◆ **TASK PROMPT**:
Could you copy every record below exactly, leaving out the pictures?

◆ **GIVEN DATA**:
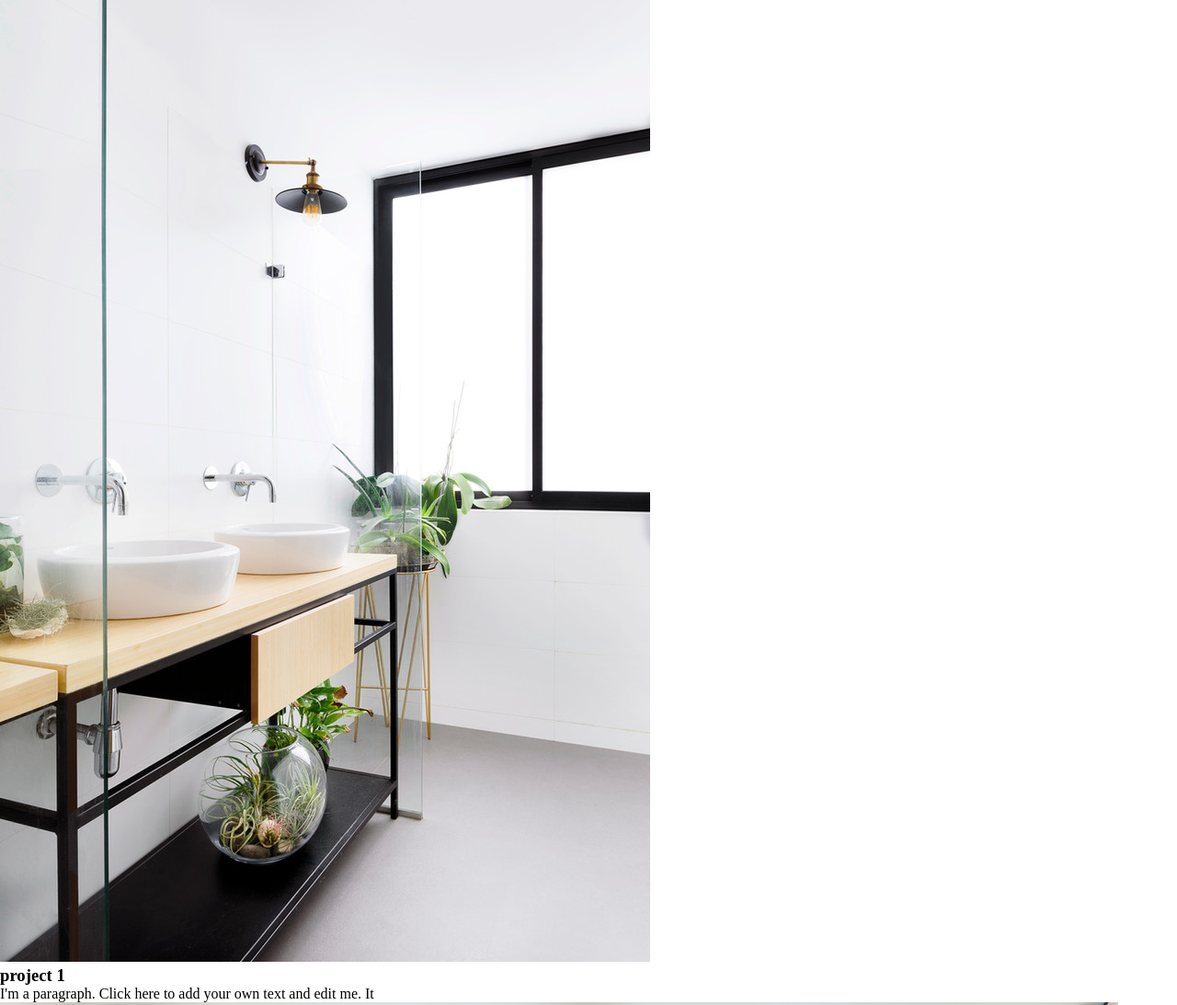
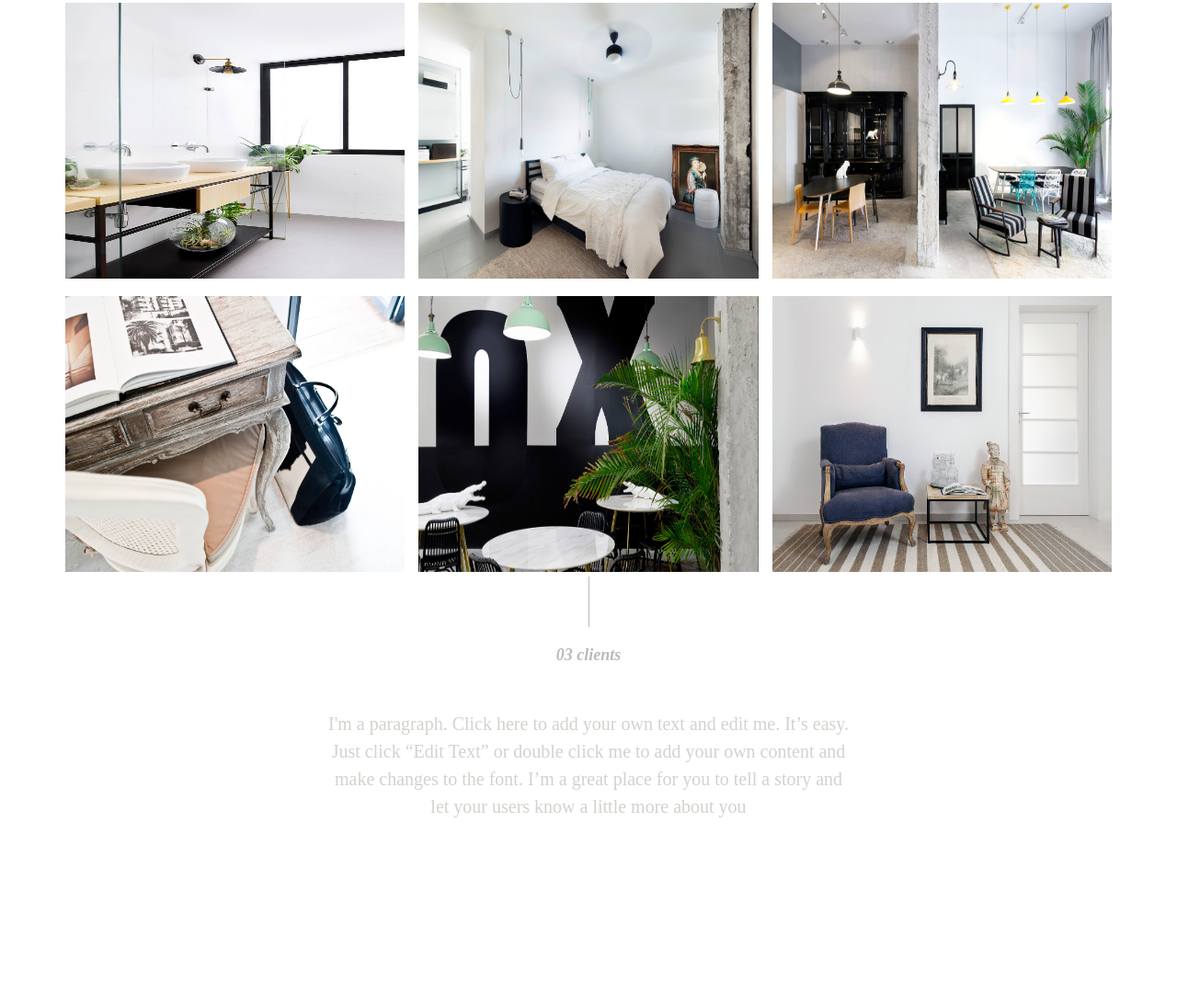
Before and after one commit to Sayfain/web_desing, a plain HTML site: page index.html in a window 1280 px wide. Shown: the part 1163-2256 px from the top of the page at 92% size. After the commit the page ends 2055 px from the top, so only its background shows below. Drawn offline with Linux system fonts and the light colour scheme.

Commit message:
Add clients section and update navigation links; enhance portfolio item layout and styles

```diff
--- a/index.html
+++ b/index.html
@@ -17,9 +17,9 @@
           <ul>
             <li><a href="#home">home</a></li>
             <li><a href="#about">about</a></li>
-            <li><a href="#home">portfolio</a></li>
-            <li><a href="#home">clients</a></li>
-            <li><a href="#home">contact</a></li>
+            <li><a href="#portfolio">portfolio</a></li>
+            <li><a href="#clients">clients</a></li>
+            <li><a href="#contact">contact</a></li>
           </ul>
         </nav>
       </div>
@@ -55,6 +55,21 @@
         <div class="content" id="portfolio-box"></div>
       </div>
     </section>
+    <section class="clients" id="clients">
+      <div class="container">
+        <div class="mini-header">
+          <h2>03 clients</h2>
+        </div>
+        <div class="content">
+          <p>
+            I'm a paragraph. Click here to add your own text and edit me. It’s
+            easy. Just click “Edit Text” or double click me to add your own
+            content and make changes to the font. I’m a great place for you to
+            tell a story and let your users know a little more about you
+          </p>
+        </div>
+      </div>
+    </section>
     <script src="master.js"></script>
   </body>
 </html>
--- a/master.js
+++ b/master.js
@@ -1,6 +1,4 @@
 let portfolioBox = document.getElementById("portfolio-box");
-console.log(portfolioBox);
-
 async function getData(datLink) {
   try {
     const fetchData = await fetch(datLink);
@@ -16,11 +14,13 @@ data.then((data) => {
   data.forEach((item) => {
     portfolioBox.innerHTML += `
         <div class="portfolio-item">
-            <img src="${item.img}" alt="" />
-            <h3>${item.title}</h3>
-            <p>
-            ${item.text}
-            </p>
+            <img src="${item.img}" alt="portfolio_img" />
+            <div class="portfolio-item-text">
+                <h3>${item.title}</h3>
+                <p>
+                ${item.text}
+                </p>
+            </div>
         </div>
         `;
   });
--- a/style.css
+++ b/style.css
@@ -6,9 +6,38 @@
 html {
   scroll-behavior: smooth;
 }
+:root {
+  --primary-color: #ccadad;
+  --secondary-color: #d3d2cd;
+  --third-color: #6360609c;
+  --fourth-color: #ffff;
+  --paragraph-color: #bababa;
+  --content-margin: 50px;
+}
+
 .container {
+  padding: 0 1rem;
   margin: 0 auto;
 }
+
+@media (min-width: 768px) {
+  .container {
+    width: 750px;
+  }
+}
+
+@media (min-width: 992px) {
+  .container {
+    width: 970px;
+  }
+}
+
+@media (min-width: 1200px) {
+  .container {
+    width: 1170px;
+  }
+}
+/* style-componets */
 .mini-header {
   text-align: center;
   color: #bababa;
@@ -33,6 +62,7 @@ header {
   position: sticky;
   top: 15px;
   padding: 10px 0;
+  z-index: 999;
 }
 header .container {
   display: flex;
@@ -111,7 +141,8 @@ header nav ul li a:hover {
     font-size: 30px;
   }
   .home .content p {
-    font-size: 20px;
+    font-size: 5px;
+    line-height: 1;
   }
 }
 /* about-secation */
@@ -122,10 +153,90 @@ header nav ul li a:hover {
   flex-direction: column;
 }
 .about .content {
-  margin-top: 50px;
+  margin-top: var(--content-margin);
   text-align: center;
   width: 50%;
   line-height: 1.5;
   color: #d3d2cd;
   font-size: 20px;
 }
+/* portfoilo-seaction */
+.portfolio .container .content {
+  margin-top: var(--content-margin);
+  display: flex;
+  justify-content: center;
+  align-items: center;
+  flex-direction: row;
+  flex-wrap: wrap;
+  gap: 15px;
+  width: 100%;
+}
+.portfolio .content .portfolio-item {
+  width: calc(100% / 4);
+  flex-grow: 1;
+  overflow: hidden;
+  position: relative;
+}
+@media screen and (max-width: 768px) {
+  .portfolio .content .portfolio-item {
+    width: calc(100% / 3);
+  }
+}
+@media screen and (max-width: 500px) {
+  .portfolio .content .portfolio-item {
+    width: 100%;
+  }
+}
+
+.portfolio .portfolio-item img {
+  width: 100%;
+  height: 300px;
+  transition: transform 0.5s;
+}
+.portfolio .portfolio-item .portfolio-item-text {
+  position: absolute;
+  top: 0;
+  left: 0;
+  width: 100%;
+  height: 100%;
+  background-color: rgba(0, 0, 0, 0.233);
+  display: flex;
+  justify-content: center;
+  align-items: center;
+  flex-direction: column;
+  opacity: 0;
+  transition: opacity 0.5s;
+  padding: 30px;
+  text-align: center;
+}
+.portfolio .portfolio-item .portfolio-item-text h3 {
+  margin-bottom: 20px;
+  font-size: 25px;
+  font-style: italic;
+  color: #ccadad;
+}
+
+.portfolio .portfolio-item:hover .portfolio-item-text,
+.portfolio .portfolio-item:focus .portfolio-item-text {
+  opacity: 5;
+}
+.portfolio .portfolio-item:hover img {
+  transform: scale(1.1);
+  transition: transform 0.5s;
+}
+/* clients-secation */
+.clients .container {
+  display: flex;
+  justify-content: center;
+  align-items: center;
+  flex-direction: column;
+}
+.clients .content {
+  margin-top: var(--content-margin);
+  text-align: center;
+  width: 50%;
+  line-height: 1.5;
+  color: #d3d2cd;
+  font-size: 20px;
+}
+/* contact-seaction */
```
Also changed, not shown: imgs/5.jpg (added).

◆ **RESPONSE AREA**:
Before and after one commit to Sayfain/web_desing, a plain HTML site: page index.html in a window 1280 px wide. Shown: the part 1163-2256 px from the top of the page at 92% size. After the commit the page ends 2055 px from the top, so only its background shows below. Drawn offline with Linux system fonts and the light colour scheme.

Commit message:
Add clients section and update navigation links; enhance portfolio item layout and styles

```diff
--- a/index.html
+++ b/index.html
@@ -17,9 +17,9 @@
           <ul>
             <li><a href="#home">home</a></li>
             <li><a href="#about">about</a></li>
-            <li><a href="#home">portfolio</a></li>
-            <li><a href="#home">clients</a></li>
-            <li><a href="#home">contact</a></li>
+            <li><a href="#portfolio">portfolio</a></li>
+            <li><a href="#clients">clients</a></li>
+            <li><a href="#contact">contact</a></li>
           </ul>
         </nav>
       </div>
@@ -55,6 +55,21 @@
         <div class="content" id="portfolio-box"></div>
       </div>
     </section>
+    <section class="clients" id="clients">
+      <div class="container">
+        <div class="mini-header">
+          <h2>03 clients</h2>
+        </div>
+        <div class="content">
+          <p>
+            I'm a paragraph. Click here to add your own text and edit me. It’s
+            easy. Just click “Edit Text” or double click me to add your own
+            content and make changes to the font. I’m a great place for you to
+            tell a story and let your users know a little more about you
+          </p>
+        </div>
+      </div>
+    </section>
     <script src="master.js"></script>
   </body>
 </html>
--- a/master.js
+++ b/master.js
@@ -1,6 +1,4 @@
 let portfolioBox = document.getElementById("portfolio-box");
-console.log(portfolioBox);
-
 async function getData(datLink) {
   try {
     const fetchData = await fetch(datLink);
@@ -16,11 +14,13 @@ data.then((data) => {
   data.forEach((item) => {
     portfolioBox.innerHTML += `
         <div class="portfolio-item">
-            <img src="${item.img}" alt="" />
-            <h3>${item.title}</h3>
-            <p>
-            ${item.text}
-            </p>
+            <img src="${item.img}" alt="portfolio_img" />
+            <div class="portfolio-item-text">
+                <h3>${item.title}</h3>
+                <p>
+                ${item.text}
+                </p>
+            </div>
         </div>
         `;
   });
--- a/style.css
+++ b/style.css
@@ -6,9 +6,38 @@
 html {
   scroll-behavior: smooth;
 }
+:root {
+  --primary-color: #ccadad;
+  --secondary-color: #d3d2cd;
+  --third-color: #6360609c;
+  --fourth-color: #ffff;
+  --paragraph-color: #bababa;
+  --content-margin: 50px;
+}
+
 .container {
+  padding: 0 1rem;
   margin: 0 auto;
 }
+
+@media (min-width: 768px) {
+  .container {
+    width: 750px;
+  }
+}
+
+@media (min-width: 992px) {
+  .container {
+    width: 970px;
+  }
+}
+
+@media (min-width: 1200px) {
+  .container {
+    width: 1170px;
+  }
+}
+/* style-componets */
 .mini-header {
   text-align: center;
   color: #bababa;
@@ -33,6 +62,7 @@ header {
   position: sticky;
   top: 15px;
   padding: 10px 0;
+  z-index: 999;
 }
 header .container {
   display: flex;
@@ -111,7 +141,8 @@ header nav ul li a:hover {
     font-size: 30px;
   }
   .home .content p {
-    font-size: 20px;
+    font-size: 5px;
+    line-height: 1;
   }
 }
 /* about-secation */
@@ -122,10 +153,90 @@ header nav ul li a:hover {
   flex-direction: column;
 }
 .about .content {
-  margin-top: 50px;
+  margin-top: var(--content-margin);
   text-align: center;
   width: 50%;
   line-height: 1.5;
   color: #d3d2cd;
   font-size: 20px;
 }
+/* portfoilo-seaction */
+.portfolio .container .content {
+  margin-top: var(--content-margin);
+  display: flex;
+  justify-content: center;
+  align-items: center;
+  flex-direction: row;
+  flex-wrap: wrap;
+  gap: 15px;
+  width: 100%;
+}
+.portfolio .content .portfolio-item {
+  width: calc(100% / 4);
+  flex-grow: 1;
+  overflow: hidden;
+  position: relative;
+}
+@media screen and (max-width: 768px) {
+  .portfolio .content .portfolio-item {
+    width: calc(100% / 3);
+  }
+}
+@media screen and (max-width: 500px) {
+  .portfolio .content .portfolio-item {
+    width: 100%;
+  }
+}
+
+.portfolio .portfolio-item img {
+  width: 100%;
+  height: 300px;
+  transition: transform 0.5s;
+}
+.portfolio .portfolio-item .portfolio-item-text {
+  position: absolute;
+  top: 0;
+  left: 0;
+  width: 100%;
+  height: 100%;
+  background-color: rgba(0, 0, 0, 0.233);
+  display: flex;
+  justify-content: center;
+  align-items: center;
+  flex-direction: column;
+  opacity: 0;
+  transition: opacity 0.5s;
+  padding: 30px;
+  text-align: center;
+}
+.portfolio .portfolio-item .portfolio-item-text h3 {
+  margin-bottom: 20px;
+  font-size: 25px;
+  font-style: italic;
+  color: #ccadad;
+}
+
+.portfolio .portfolio-item:hover .portfolio-item-text,
+.portfolio .portfolio-item:focus .portfolio-item-text {
+  opacity: 5;
+}
+.portfolio .portfolio-item:hover img {
+  transform: scale(1.1);
+  transition: transform 0.5s;
+}
+/* clients-secation */
+.clients .container {
+  display: flex;
+  justify-content: center;
+  align-items: center;
+  flex-direction: column;
+}
+.clients .content {
+  margin-top: var(--content-margin);
+  text-align: center;
+  width: 50%;
+  line-height: 1.5;
+  color: #d3d2cd;
+  font-size: 20px;
+}
+/* contact-seaction */
```
Also changed, not shown: imgs/5.jpg (added).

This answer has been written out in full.